“Their fantastic work here and in their specialist marketplaces is helping to promote the Lancashire food scene to a much wider audience and attracting new interest and visitors to England’s tastiest county.”

John Lowe of L'Escargotiere, Lancashire's its first snail farm

John Lowe of L'Escargotiere, Lancashire's its first snail farm

John, who owns L’Escargotière at Backridge Farm in the Forest of Bowland with his business partner Leanne Aspinall, 30, began putting together his set up a little over two years ago.

Once the farm was complete he then spent a year building his stock of snails up, breeding and feeding them before he launched the creatures into the marketplace.

He said: “I read an article about the nutritional value of snails and from that I started reading their history and how the Roman Emperor fed his army on them and how they are a super food and I just got more and more interested.

“I realised that they are not on the menu in regular restaurants in the UK and I thought to myself there could be a niche in the market here.”

Leanne Aspinall, manager of L'Escargotiere, Lancashire's its first snail farm

Leanne Aspinall, manager of L'Escargotiere, Lancashire's its first snail farm

John has supplied 140 odd restaurants with snails in the last 12 months and is in discussion with a distributor for regular orders.

“Snails are mainly a starter or on a specials board,” says John.

“Michelin restaurants change the menu every three months.

“If we go to Delifresh they are looking a picking us up every Monday and Friday. It’s just going to take us to another level.

“Two years ago everyone thought I was crazy.”

So what was it which piqued John’s interest in snails, cousins to the octopus of all creatures?

“They go back 500 million years, there have been fossils found,” says John. “They survived everything.

“They are very nutritious, with a very high protein content, low in fat and lots of vitamins and minerals such as Amino acids which are good for muscle growth and very expensive.

“Wherever the Roman army went they had a snail farm to feed the troops. Italy is actually the biggest consumer of snails, everybody thinks its France but its bigger in Italy - 44 million tonnes of snails were produced in Italy last year.

“I lived in Spain was used to eating snails. You can have them with garlic, they go with bolognese and basil.

“We actually do a snail soup, snail burgers and snail wrap. We are going to mix them with venison at the Northern Shooting Show in Harrogate in May.
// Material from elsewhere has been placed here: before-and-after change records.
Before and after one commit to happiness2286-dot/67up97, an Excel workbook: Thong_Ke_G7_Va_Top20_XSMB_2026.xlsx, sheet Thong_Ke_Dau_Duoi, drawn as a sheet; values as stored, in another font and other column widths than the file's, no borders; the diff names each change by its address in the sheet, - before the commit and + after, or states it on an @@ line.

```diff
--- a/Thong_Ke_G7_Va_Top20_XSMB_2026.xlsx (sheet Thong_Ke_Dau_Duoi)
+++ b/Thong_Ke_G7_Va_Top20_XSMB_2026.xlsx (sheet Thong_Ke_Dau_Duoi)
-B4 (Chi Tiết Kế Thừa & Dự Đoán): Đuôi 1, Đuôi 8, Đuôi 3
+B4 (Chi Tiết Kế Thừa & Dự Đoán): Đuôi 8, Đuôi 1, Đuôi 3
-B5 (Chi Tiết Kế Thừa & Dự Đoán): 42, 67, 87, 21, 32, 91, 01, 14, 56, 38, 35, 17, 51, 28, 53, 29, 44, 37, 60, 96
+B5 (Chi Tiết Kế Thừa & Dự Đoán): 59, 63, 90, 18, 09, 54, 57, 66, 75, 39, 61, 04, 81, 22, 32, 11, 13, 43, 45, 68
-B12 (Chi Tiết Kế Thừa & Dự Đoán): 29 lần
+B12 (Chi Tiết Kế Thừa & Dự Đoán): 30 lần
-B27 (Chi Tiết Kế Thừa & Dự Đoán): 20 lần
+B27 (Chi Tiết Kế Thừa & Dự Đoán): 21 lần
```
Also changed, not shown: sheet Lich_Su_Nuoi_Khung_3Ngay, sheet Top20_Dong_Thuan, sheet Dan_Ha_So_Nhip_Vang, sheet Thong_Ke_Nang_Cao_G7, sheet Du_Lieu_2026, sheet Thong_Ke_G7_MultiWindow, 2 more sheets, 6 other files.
“I just eat them with everything. I like them wrapped in pancetta bacon with bolognese sauce. They go with polenta as well.”

Although John already knew how he liked to eat snails he has learnt a lot about how to farm them since establishing what he affectionately calls his “snail ranch”.
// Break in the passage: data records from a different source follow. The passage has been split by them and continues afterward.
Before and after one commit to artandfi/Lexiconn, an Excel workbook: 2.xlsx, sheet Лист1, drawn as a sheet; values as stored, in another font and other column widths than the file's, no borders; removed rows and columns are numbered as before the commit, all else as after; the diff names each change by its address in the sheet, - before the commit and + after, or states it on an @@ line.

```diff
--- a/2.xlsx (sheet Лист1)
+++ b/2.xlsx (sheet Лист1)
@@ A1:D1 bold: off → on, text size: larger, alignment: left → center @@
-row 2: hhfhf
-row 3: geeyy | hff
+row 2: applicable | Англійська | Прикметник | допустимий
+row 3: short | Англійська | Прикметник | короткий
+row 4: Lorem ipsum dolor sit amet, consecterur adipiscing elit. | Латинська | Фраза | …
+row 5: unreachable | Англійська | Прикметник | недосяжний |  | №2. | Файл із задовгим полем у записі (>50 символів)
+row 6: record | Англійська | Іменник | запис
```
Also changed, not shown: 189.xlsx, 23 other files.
“They are underneath pens,” says John. “The netting is 1.5 metres high and 30 metres long and they’ve got flaps but they’re designed so the snails can’t crawl out of the flap and can’t escape.

“We have two acres of land at the moment but we are looking to expand.

“We keep them in the field throughout the summer season but in the winter snails go into hibernation because they’ve not got enough food.

“So when the winter is coming we start taking them out of the field and we purge them, starving them for seven days. This forces them into hibernation then we put them into a fridge.

“We always wake them up before we cut them in case they have died. Do they scream before we cut them? No they don’t.”

This year the weather has thrown up some problems for John, namely the snow preventing him from bringing his snails out of hibernation.

He says: “After the snow melted all of our fields were flooded so we had to put drains in.

“Before it was cattle land and they could walk in puddles but my snails, they can’t have any puddles around.

“It’s good it’s happened now - they were all in the fridge at the time. Some of them died but they do survive because they survive in nature on their own. When there’s frost they bury themselves to get away from the cold.”

As well as producing snails for restaurants 
John hopes to welcome visits from schoolchildren and also plans to open up at 
Deli serving up mouth-watering jars of l’escargot with a range of different sauces, snail salami and snail paté.